New Carbon emissions law could be costly

Industry comment

Published: 06 April

Author: Alan O'Brien

Type: Industry comment

Year: 2010

Helen Loveless, Financial Mail

4 April 2010

New legislation on carbon emissions came into force last Wednesday and it could result in tens of thousands of businesses facing higher costs.

Firms using more than 6,000MWh of electricity a year will have to buy an allowance equal to their carbon emissions from April 2011.

Businesses have until September 30 to register for the Carbon Reduction Commitment Energy Efficiency Scheme. Those that fail to do so face a penalty of £5,000 plus £500 for every working day after the deadline.

The scheme is key to Britain's commitment to reduce carbon emissions by 80% by 2050. It is hoped that firms will invest in energy-saving technology to reduce their carbon emissions.

Savings: Sabien's Alan O'Brien

And it is good news for Sabien Technology in Watford, Hertfordshire, which provides that technology to businesses.

Set up by Alan O'Brien in 2004, the firm employs nine full-time staff and is growing rapidly.

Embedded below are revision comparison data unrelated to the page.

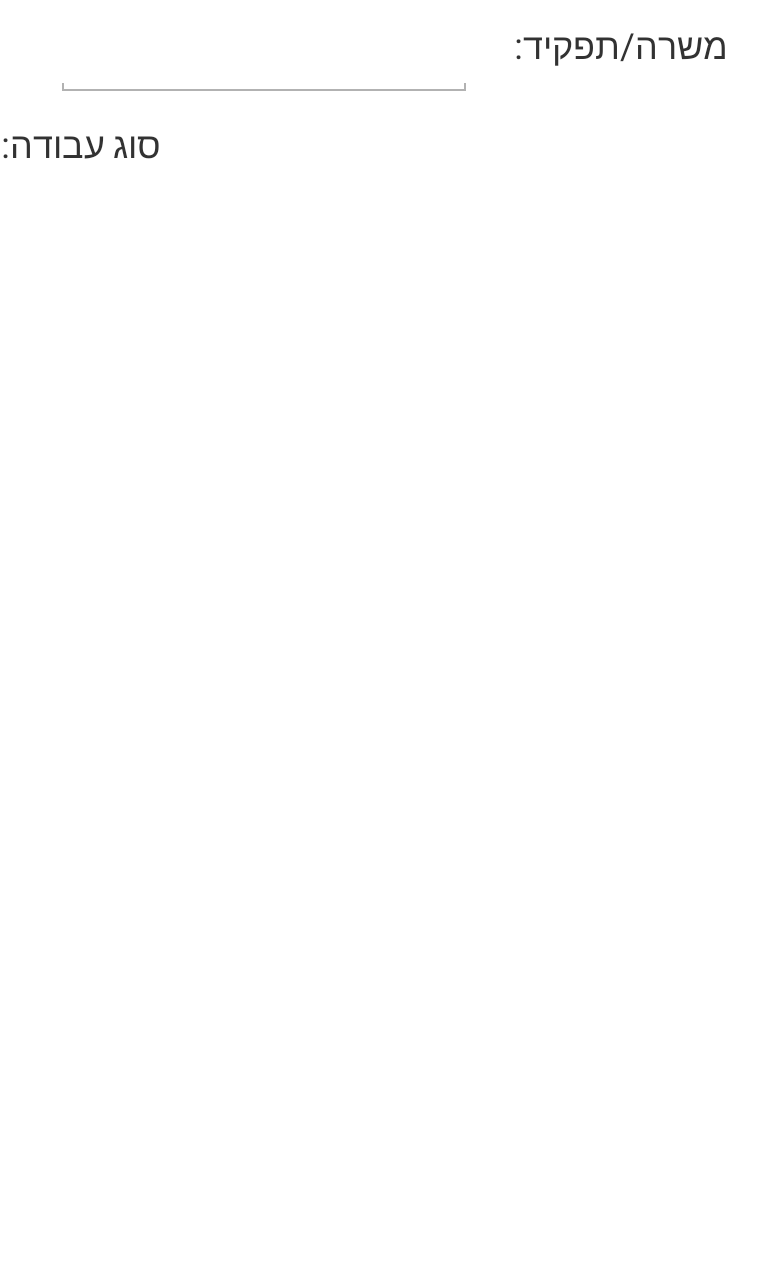
Repository: rodi055/jobli
Layout: Jobli/res/layout/fragment_create_job.xml
The author's editor kept a copy of each file at every save. The layout is drawn from the files as they stood at one save, then again after the next save.
It is drawn on a 768 x 1280 px phone screen (xhdpi) without system bars, with theme AppTheme; the app's code is not run. The app's manifest (not shown) leaves right-to-left support off. So textAlignment, textDirection and layoutDirection are ignored, and left and right values win over start and end ones.

Above is the layout before, as saved 2015-01-02 15:04:16.

### Jobli/res/layout/fragment_create_job.xml
<?xml version="1.0" encoding="utf-8"?>
<LinearLayout xmlns:android="http://schemas.android.com/apk/res/android"
    android:layout_width="match_parent"
    android:layout_height="match_parent"
    android:orientation="vertical" >

    <ScrollView
        android:layout_width="match_parent"
        android:layout_height="wrap_content" >

        <LinearLayout
            android:layout_width="match_parent"
            android:layout_height="match_parent"
            android:orientation="vertical" >

            <RelativeLayout
                android:layout_width="wrap_content"
                android:layout_height="wrap_content"
                android:layout_marginTop="10dp" >

                <TextView
                    android:id="@+id/textView1"
                    android:layout_width="wrap_content"
                    android:layout_height="wrap_content"
                    android:layout_alignParentRight="true"
                    android:layout_alignParentTop="true"
                    android:layout_marginEnd="20dp"
                    android:layout_marginRight="20dp"
                    android:text="משרה/תפקיד:"
                    android:textSize="18sp" />

                <EditText
                    android:id="@+id/editText1"
                    android:layout_width="wrap_content"
                    android:layout_height="wrap_content"
                    android:layout_alignTop="@+id/textView1"
                    android:layout_marginEnd="20dp"
                    android:layout_marginRight="20dp"
                    android:layout_toLeftOf="@+id/textView1"
                    android:ems="10" />
            </RelativeLayout>

            <RelativeLayout
                android:layout_width="wrap_content"
                android:layout_height="wrap_content"
                android:layout_marginTop="10dp" >

                <TextView
                    android:id="@+id/textView2"
                    android:layout_width="wrap_content"
                    android:layout_height="wrap_content"
                    android:text="סוג עבודה:"
                    android:textSize="18sp" />

            </RelativeLayout>
        </LinearLayout>
    </ScrollView>

</LinearLayout>

Loaded but not shown: Jobli/res/values/styles.xml (common file); Jobli/res/values-v11/styles.xml (common file); Jobli/res/values-v14/styles.xml (common file)

After the next save:
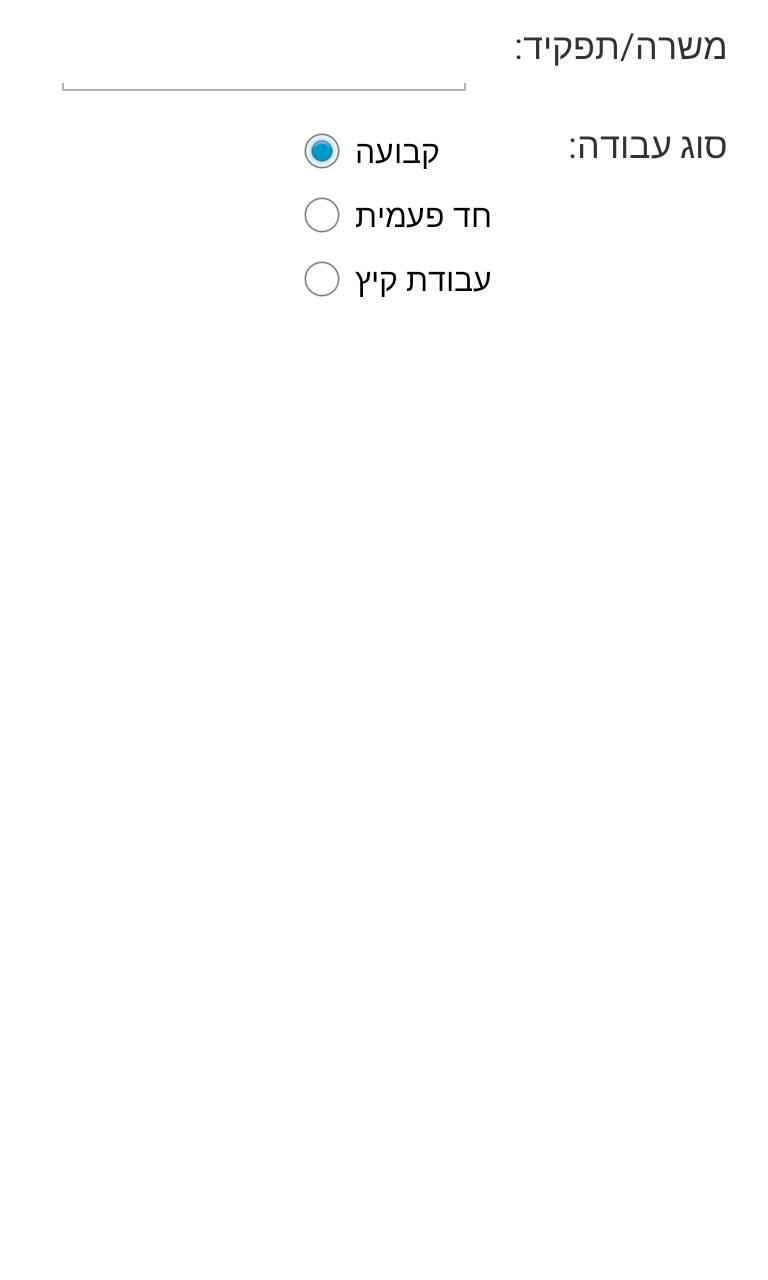
Saved 91 s later.
--- a/Jobli/res/layout/fragment_create_job.xml
+++ b/Jobli/res/layout/fragment_create_job.xml
@@ -49,8 +49,40 @@
                     android:id="@+id/textView2"
                     android:layout_width="wrap_content"
                     android:layout_height="wrap_content"
+                    android:layout_alignParentRight="true"
+                    android:layout_alignParentTop="true"
+                    android:layout_marginEnd="20dp"
+                    android:layout_marginRight="20dp"
                     android:text="סוג עבודה:"
                     android:textSize="18sp" />
+
+                <RadioGroup
+                    android:id="@+id/radioGroup1"
+                    android:layout_width="wrap_content"
+                    android:layout_height="wrap_content"
+                    android:layout_alignParentTop="true"
+                    android:layout_marginRight="38dp"
+                    android:layout_toLeftOf="@+id/textView2" >
+
+                    <RadioButton
+                        android:id="@+id/radio0"
+                        android:layout_width="wrap_content"
+                        android:layout_height="wrap_content"
+                        android:checked="true"
+                        android:text="קבועה" />
+
+                    <RadioButton
+                        android:id="@+id/radio1"
+                        android:layout_width="wrap_content"
+                        android:layout_height="wrap_content"
+                        android:text="חד פעמית" />
+
+                    <RadioButton
+                        android:id="@+id/radio2"
+                        android:layout_width="wrap_content"
+                        android:layout_height="wrap_content"
+                        android:text="עבודת קיץ" />
+                </RadioGroup>
 
             </RelativeLayout>
         </LinearLayout>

The Aim-listed company, which has a market capitalisation of £9.5m, recorded a turnover of just under £500,000 in 2009 and is on track for £1.5m this year.

O'Brien, 40, says: 'When we listed three years ago, many blue-chip companies had little idea of their energy consumption, but now there is an increased focus on the need to become more energy efficient.'

Sabien's M2G technology, which it claims reduces energy consumption in commercial boilers by between 15 per cent and 25 per cent, is used by clients including Royal Bank of Scotland, O2 and Deutsche Bank.

The technology developed by Sabien is approved by the Carbon Trust and also qualifies for the Enhanced Capital Allowances scheme under which firms can claim 100% of first-year allowances when they buy qualifying plant or machinery.

While the forthcoming legislation does not apply to small businesses, experts believe there will be increasing pressure on firms to ensure they are as energy-efficient as possible, both to bring operating costs down but also to answer the growing demand from consumers for better environmental standards.

O'Brien says: 'Consumers are increasingly questioning businesses' environmentally friendly credentials and the risk for firms of being at the bottom of carbon league tables will play into competitors' hands.'

The Carbon Trust, a not-for-profit organisation, offers a range of services aimed at helping small businesses reduce the amount of energy they use.

These include advice, online training and interest-free business loans for firms looking to buy energy-saving equipment. Its website is at

To read the Mail on Sunday article click here